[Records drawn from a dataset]
------------------------------------------------
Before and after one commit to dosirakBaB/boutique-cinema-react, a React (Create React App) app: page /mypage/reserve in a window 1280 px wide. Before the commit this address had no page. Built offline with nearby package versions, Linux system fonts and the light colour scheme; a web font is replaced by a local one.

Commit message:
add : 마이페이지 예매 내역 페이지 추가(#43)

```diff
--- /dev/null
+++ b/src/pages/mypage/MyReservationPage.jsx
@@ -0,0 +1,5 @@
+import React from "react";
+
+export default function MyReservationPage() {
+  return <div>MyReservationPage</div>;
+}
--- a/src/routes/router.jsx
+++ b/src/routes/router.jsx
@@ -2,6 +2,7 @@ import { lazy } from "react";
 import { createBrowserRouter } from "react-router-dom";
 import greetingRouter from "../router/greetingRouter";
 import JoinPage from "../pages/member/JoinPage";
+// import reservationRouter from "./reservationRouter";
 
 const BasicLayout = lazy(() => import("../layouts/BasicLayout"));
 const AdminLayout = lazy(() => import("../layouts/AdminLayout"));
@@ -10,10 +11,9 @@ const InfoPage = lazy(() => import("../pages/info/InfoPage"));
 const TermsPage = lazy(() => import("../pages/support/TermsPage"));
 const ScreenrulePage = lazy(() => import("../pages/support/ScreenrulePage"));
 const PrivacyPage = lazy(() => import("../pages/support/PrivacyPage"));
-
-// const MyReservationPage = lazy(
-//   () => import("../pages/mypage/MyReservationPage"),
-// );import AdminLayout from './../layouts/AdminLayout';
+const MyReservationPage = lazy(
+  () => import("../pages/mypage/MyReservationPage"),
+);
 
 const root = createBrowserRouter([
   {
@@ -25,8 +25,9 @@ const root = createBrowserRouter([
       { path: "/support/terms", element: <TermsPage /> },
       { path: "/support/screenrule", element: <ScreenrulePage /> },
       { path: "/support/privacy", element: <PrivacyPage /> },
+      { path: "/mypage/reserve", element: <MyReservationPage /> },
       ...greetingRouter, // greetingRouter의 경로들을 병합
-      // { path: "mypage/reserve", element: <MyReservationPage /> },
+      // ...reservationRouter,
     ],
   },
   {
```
------------------------------------------------
Problem details
The reply should contain all of the entries exactly as shown above.

Finished task
Before and after one commit to dosirakBaB/boutique-cinema-react, a React (Create React App) app: page /mypage/reserve in a window 1280 px wide. Before the commit this address had no page. Built offline with nearby package versions, Linux system fonts and the light colour scheme; a web font is replaced by a local one.

Commit message:
add : 마이페이지 예매 내역 페이지 추가(#43)

```diff
--- /dev/null
+++ b/src/pages/mypage/MyReservationPage.jsx
@@ -0,0 +1,5 @@
+import React from "react";
+
+export default function MyReservationPage() {
+  return <div>MyReservationPage</div>;
+}
--- a/src/routes/router.jsx
+++ b/src/routes/router.jsx
@@ -2,6 +2,7 @@ import { lazy } from "react";
 import { createBrowserRouter } from "react-router-dom";
 import greetingRouter from "../router/greetingRouter";
 import JoinPage from "../pages/member/JoinPage";
+// import reservationRouter from "./reservationRouter";
 
 const BasicLayout = lazy(() => import("../layouts/BasicLayout"));
 const AdminLayout = lazy(() => import("../layouts/AdminLayout"));
@@ -10,10 +11,9 @@ const InfoPage = lazy(() => import("../pages/info/InfoPage"));
 const TermsPage = lazy(() => import("../pages/support/TermsPage"));
 const ScreenrulePage = lazy(() => import("../pages/support/ScreenrulePage"));
 const PrivacyPage = lazy(() => import("../pages/support/PrivacyPage"));
-
-// const MyReservationPage = lazy(
-//   () => import("../pages/mypage/MyReservationPage"),
-// );import AdminLayout from './../layouts/AdminLayout';
+const MyReservationPage = lazy(
+  () => import("../pages/mypage/MyReservationPage"),
+);
 
 const root = createBrowserRouter([
   {
@@ -25,8 +25,9 @@ const root = createBrowserRouter([
       { path: "/support/terms", element: <TermsPage /> },
       { path: "/support/screenrule", element: <ScreenrulePage /> },
       { path: "/support/privacy", element: <PrivacyPage /> },
+      { path: "/mypage/reserve", element: <MyReservationPage /> },
       ...greetingRouter, // greetingRouter의 경로들을 병합
-      // { path: "mypage/reserve", element: <MyReservationPage /> },
+      // ...reservationRouter,
     ],
   },
   {
```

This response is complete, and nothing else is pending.